The United States says it will monitor contested waters of the South China Sea to see if there is any de-escalation of tensions - after China knocked down a U.S. proposal at the Southeast Asian forum in Myanmar to freeze provocative acts there. U.S. Secretary of State John Kerry traveled to Sydney to meet with Australian officials following the Myanmar meeting.
U.S. officials say they will monitor the "rocks, reefs, and shoals in the South China Sea" looking for signs of less confrontation in waters where China's coast guard has clashed with vessels from both Vietnam and the Philippines. Indonesia, Brunei, Malaysia, and Taiwan also have competing claims, making the area -- one of the world's busiest shipping lanes - a potential flashpoint with major commercial consequences.
Kerry was hoping Southeast Asian foreign ministers meeting in Myanmar would agree to a halt to all provocative actions in the South China Sea. But China helped set back that move, leading ASEAN to agree to a softer, non-binding agreement.
Questioned about that weaker deal, Kerry said he thinks "the language does go far enough" to achieve some progress.
"We weren't seeking to pass something per se, we were trying to put something on the table that people could embrace,' he said. "A number of countries have decided that's what they're going to do. It's a voluntary process."
But it stops far short of more directly calling-out Beijing for violating international law, according to American Enterprise Institute analyst Michael Auslin.
"If you just continue to say, 'We don't want coercive behavior,' China will say, 'Well we're not coercive. They're coercive.' You've got to use something different," he said.
Without which, Auslin says, China will continue to redefine the concepts of administrative control over disputed territory.
"What it is attempting to do is say: 'No, there is no dispute. There's no dispute over the Senkakus. There's no dispute over the Spratleys. There's no dispute over much of the South China Sea. There's no dispute over the air of the East China Sea with the Defense Identification Zone because we, China, are effectively administering it,'" he said.
Chinese Foreign Minister Wang Yi offered ASEAN "friendly consultation", but firmly upheld Beijing's right to defend its sovereignty and interests against what he called "irrational provocation."
With China's state-run news agency questioning Washington's "real intentions" U.S. State Department Deputy Spokeswoman Marie Harf says it is not Washington that is destabilizing the South China Sea.

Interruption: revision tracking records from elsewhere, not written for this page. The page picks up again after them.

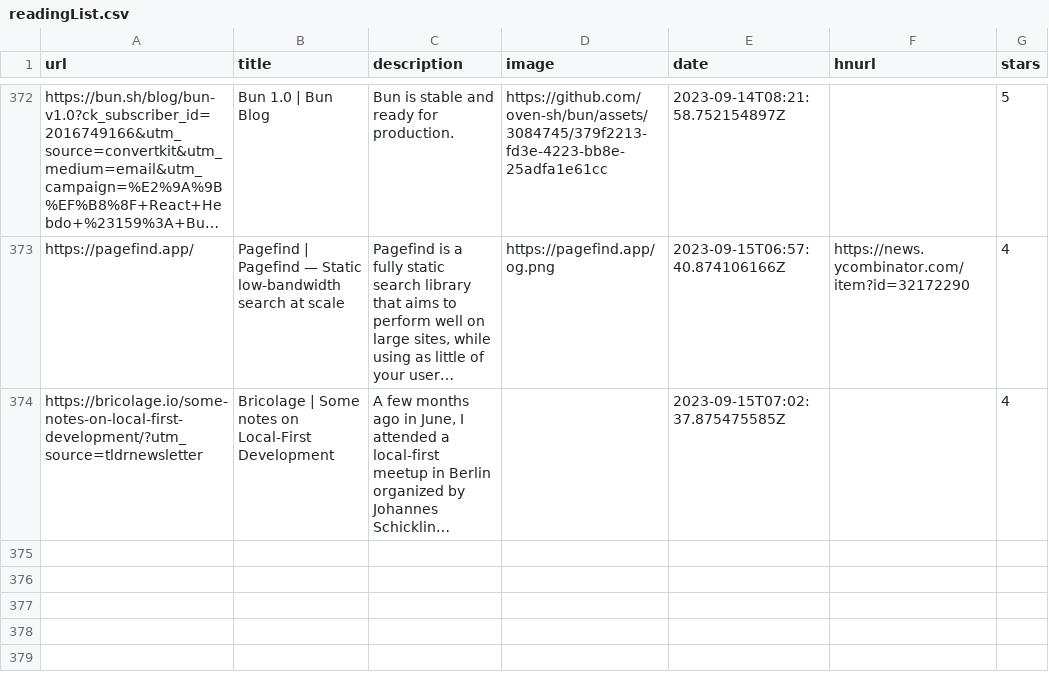
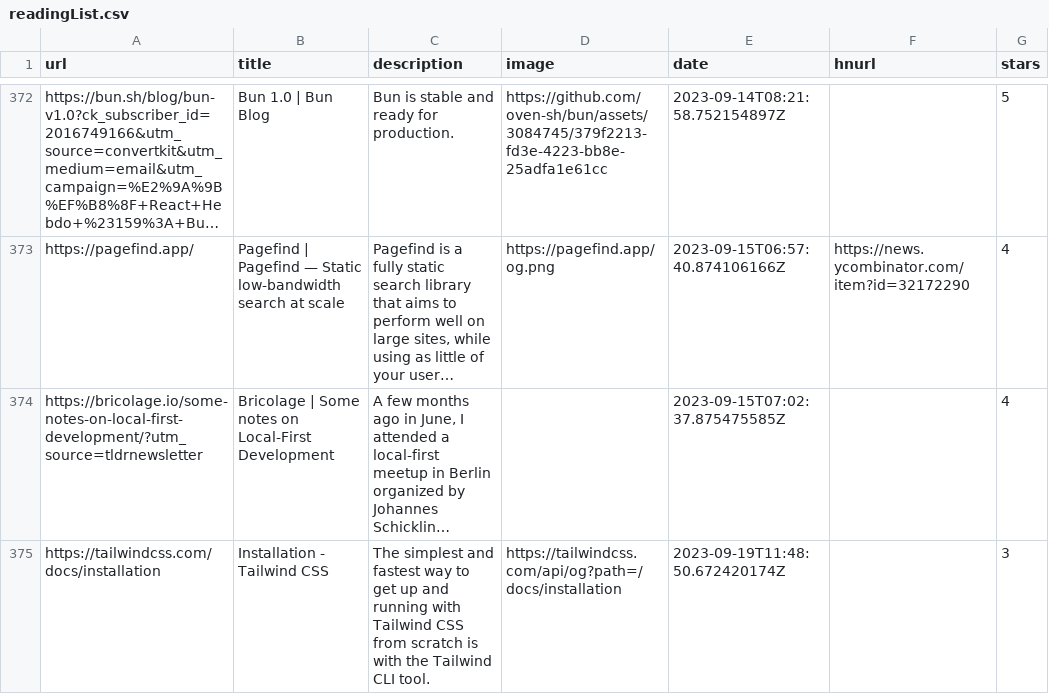
Before and after one commit to ycouble/readingList, a CSV file: readingList.csv, drawn as a sheet; only a part is shown, gaps mark what is left out; long unchanged cells end in …; the diff names each change by its address in the sheet, - before the commit and + after, or states it on an @@ line.

Commit message:
Automated reading list update on Tue Sep 19 11:48:50 UTC 2023

```diff
--- a/readingList.csv
+++ b/readingList.csv
+row 375: https://tailwindcss.com/docs/installation | Installation - Tailwind CSS | The simplest and fastest way to get up and running with Tailwind CSS from scratch is with the Tailwind CLI tool. | https://tailwindcss.com/api/og?path=/docs/installation | 2023-09-19T11:48:50.672420174Z |  | 3
```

"It’s the aggressive actions the Chinese have taken that are doing so," she said. "Everything we are doing is designed to lower tensions, to get people to resolve their differences diplomatically and not through coercive or destabilizing measures, like we’ve seen the Chinese take increasingly over the past several months."
The summit's host, Myanmar Foreign Minister Wunna Muang Lwin, says, "It is not that one party is trying to influence others" against one country. It is "all ASEAN, not ASEAN versus China" that will settle these disputes peacefully.